** YOUR INSTRUCTIONS **
Report the count of lines in the records below that hold the word "teammitglied", omitting everything but the number.

** RECORDS PROVIDED **
================================

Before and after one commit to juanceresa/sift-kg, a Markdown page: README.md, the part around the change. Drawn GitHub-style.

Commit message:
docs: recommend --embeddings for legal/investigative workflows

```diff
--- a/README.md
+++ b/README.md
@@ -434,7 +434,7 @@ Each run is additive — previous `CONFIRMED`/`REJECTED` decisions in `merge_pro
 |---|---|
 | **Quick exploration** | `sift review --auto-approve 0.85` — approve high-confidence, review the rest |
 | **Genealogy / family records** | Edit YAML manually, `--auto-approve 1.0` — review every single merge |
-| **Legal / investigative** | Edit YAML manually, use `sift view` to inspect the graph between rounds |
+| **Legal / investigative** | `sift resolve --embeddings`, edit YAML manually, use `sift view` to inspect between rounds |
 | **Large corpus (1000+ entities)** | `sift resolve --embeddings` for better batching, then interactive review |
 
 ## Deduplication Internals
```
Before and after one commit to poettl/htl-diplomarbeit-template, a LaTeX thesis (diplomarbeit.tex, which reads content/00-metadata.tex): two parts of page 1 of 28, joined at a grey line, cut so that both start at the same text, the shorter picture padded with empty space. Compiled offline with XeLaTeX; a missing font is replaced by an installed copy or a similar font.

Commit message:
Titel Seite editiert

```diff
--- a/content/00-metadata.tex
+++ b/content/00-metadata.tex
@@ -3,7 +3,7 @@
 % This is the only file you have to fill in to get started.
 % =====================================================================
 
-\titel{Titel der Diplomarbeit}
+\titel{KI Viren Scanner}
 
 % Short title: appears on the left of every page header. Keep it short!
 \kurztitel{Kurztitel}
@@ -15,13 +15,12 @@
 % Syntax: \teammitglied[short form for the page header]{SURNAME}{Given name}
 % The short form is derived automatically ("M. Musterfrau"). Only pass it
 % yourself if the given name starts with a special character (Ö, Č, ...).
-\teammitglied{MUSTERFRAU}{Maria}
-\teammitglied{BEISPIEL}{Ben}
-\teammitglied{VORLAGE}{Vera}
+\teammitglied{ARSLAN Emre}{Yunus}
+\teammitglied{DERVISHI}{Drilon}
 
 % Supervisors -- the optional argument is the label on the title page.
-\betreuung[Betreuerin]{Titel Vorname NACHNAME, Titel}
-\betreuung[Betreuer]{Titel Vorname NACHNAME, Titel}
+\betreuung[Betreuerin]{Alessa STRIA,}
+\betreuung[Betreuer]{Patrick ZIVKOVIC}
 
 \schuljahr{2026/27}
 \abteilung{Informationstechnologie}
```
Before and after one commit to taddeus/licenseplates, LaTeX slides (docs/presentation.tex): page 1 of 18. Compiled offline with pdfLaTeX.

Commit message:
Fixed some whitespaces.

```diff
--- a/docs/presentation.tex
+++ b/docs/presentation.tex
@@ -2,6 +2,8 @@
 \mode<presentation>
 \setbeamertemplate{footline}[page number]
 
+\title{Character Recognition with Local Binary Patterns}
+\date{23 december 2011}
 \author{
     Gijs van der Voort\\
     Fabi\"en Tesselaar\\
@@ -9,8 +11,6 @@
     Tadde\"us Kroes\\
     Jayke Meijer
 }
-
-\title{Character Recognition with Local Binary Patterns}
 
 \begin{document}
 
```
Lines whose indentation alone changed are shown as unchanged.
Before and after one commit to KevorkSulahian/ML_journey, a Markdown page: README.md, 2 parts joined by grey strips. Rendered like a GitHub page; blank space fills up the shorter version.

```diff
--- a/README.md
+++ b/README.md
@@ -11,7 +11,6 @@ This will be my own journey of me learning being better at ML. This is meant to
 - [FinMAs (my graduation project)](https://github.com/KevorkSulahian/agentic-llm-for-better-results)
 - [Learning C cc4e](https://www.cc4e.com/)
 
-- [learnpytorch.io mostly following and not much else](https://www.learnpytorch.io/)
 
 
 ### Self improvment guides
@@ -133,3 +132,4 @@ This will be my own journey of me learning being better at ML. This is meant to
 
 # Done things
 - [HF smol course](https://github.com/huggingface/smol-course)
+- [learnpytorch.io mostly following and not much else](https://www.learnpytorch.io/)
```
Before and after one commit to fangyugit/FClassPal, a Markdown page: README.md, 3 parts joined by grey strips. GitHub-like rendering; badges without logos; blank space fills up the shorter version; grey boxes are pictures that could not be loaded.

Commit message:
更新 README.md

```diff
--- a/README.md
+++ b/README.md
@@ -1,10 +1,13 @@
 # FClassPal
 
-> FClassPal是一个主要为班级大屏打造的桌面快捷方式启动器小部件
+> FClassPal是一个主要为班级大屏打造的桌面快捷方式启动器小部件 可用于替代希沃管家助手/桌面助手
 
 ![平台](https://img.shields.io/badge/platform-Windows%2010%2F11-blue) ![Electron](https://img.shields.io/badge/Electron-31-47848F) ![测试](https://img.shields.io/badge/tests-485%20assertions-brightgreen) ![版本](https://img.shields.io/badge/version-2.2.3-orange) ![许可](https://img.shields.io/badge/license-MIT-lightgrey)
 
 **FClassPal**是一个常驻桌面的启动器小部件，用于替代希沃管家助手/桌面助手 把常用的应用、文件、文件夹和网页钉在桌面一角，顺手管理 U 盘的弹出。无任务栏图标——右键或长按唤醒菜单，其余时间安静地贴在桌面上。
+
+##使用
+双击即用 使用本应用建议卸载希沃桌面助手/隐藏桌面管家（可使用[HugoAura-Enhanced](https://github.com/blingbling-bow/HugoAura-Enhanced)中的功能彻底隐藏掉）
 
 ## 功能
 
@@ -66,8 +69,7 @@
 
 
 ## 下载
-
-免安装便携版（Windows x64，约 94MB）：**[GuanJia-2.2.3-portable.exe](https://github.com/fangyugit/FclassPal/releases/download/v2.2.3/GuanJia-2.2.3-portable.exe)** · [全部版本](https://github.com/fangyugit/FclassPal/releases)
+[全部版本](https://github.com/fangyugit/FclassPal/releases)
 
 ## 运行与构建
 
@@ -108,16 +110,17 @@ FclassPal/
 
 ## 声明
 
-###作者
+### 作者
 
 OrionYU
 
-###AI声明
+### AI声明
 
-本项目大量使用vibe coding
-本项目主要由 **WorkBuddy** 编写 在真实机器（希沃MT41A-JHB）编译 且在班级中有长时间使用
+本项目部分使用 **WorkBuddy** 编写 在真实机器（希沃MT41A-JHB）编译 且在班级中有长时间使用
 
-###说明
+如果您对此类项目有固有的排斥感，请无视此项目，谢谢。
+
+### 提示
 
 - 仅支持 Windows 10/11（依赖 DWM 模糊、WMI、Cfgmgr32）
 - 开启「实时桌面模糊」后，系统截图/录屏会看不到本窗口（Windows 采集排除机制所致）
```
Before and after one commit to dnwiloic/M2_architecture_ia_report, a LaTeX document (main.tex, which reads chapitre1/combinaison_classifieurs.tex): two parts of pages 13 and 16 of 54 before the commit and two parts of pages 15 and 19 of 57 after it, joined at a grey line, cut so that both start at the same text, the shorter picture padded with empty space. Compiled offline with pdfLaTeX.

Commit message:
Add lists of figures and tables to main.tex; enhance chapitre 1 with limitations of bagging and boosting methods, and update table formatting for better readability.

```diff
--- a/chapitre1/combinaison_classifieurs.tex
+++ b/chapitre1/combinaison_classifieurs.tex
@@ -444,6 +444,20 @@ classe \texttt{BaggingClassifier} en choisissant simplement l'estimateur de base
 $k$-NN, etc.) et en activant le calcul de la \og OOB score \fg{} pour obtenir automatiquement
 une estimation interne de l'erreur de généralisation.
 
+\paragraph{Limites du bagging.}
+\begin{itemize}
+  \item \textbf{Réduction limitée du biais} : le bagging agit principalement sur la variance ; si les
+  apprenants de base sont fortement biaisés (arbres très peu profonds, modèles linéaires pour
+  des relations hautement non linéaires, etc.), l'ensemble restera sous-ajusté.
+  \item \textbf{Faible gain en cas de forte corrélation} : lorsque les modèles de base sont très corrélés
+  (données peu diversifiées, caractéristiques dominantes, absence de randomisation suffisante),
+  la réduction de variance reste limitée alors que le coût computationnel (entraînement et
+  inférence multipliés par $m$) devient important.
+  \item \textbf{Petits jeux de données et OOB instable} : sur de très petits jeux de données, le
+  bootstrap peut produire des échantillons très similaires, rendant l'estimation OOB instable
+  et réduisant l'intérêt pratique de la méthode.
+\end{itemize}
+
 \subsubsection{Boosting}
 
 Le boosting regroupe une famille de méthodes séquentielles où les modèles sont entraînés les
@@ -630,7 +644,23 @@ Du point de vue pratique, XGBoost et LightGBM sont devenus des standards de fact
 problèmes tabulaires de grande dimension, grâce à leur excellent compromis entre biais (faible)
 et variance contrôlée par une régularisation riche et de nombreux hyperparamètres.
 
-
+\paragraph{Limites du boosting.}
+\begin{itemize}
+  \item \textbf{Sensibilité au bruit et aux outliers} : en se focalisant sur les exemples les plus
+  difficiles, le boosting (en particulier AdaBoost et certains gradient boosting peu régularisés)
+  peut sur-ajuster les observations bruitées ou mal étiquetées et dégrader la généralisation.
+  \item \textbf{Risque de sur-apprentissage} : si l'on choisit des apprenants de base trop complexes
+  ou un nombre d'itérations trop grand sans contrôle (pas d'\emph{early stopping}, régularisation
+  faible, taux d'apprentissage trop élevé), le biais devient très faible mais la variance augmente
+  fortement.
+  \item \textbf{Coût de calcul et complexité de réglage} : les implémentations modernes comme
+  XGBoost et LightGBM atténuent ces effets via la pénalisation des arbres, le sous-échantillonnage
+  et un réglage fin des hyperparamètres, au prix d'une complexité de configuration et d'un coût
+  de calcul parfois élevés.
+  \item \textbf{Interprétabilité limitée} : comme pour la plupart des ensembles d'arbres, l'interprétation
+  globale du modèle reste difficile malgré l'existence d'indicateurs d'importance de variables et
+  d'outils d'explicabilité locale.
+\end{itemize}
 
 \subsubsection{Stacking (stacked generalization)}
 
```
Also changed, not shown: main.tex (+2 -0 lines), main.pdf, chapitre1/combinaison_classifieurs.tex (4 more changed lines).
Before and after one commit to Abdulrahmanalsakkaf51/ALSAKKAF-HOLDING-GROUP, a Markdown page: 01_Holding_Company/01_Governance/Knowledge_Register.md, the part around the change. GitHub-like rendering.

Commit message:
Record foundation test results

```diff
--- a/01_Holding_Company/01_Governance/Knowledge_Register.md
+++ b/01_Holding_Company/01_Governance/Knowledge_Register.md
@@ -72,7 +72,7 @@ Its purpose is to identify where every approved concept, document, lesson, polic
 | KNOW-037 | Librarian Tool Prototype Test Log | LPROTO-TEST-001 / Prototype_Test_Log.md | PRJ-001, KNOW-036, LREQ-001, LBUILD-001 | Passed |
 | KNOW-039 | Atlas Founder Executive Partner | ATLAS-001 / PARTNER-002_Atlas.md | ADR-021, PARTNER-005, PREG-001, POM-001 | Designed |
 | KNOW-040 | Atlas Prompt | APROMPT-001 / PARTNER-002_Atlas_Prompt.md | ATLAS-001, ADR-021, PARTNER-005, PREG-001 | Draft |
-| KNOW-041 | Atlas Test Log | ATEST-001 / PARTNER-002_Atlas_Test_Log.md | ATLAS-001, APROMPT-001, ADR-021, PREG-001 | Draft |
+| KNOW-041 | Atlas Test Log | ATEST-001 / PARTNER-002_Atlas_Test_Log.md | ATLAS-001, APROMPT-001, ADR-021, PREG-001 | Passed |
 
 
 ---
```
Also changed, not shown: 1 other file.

================================

** WRITTEN ANSWER **
6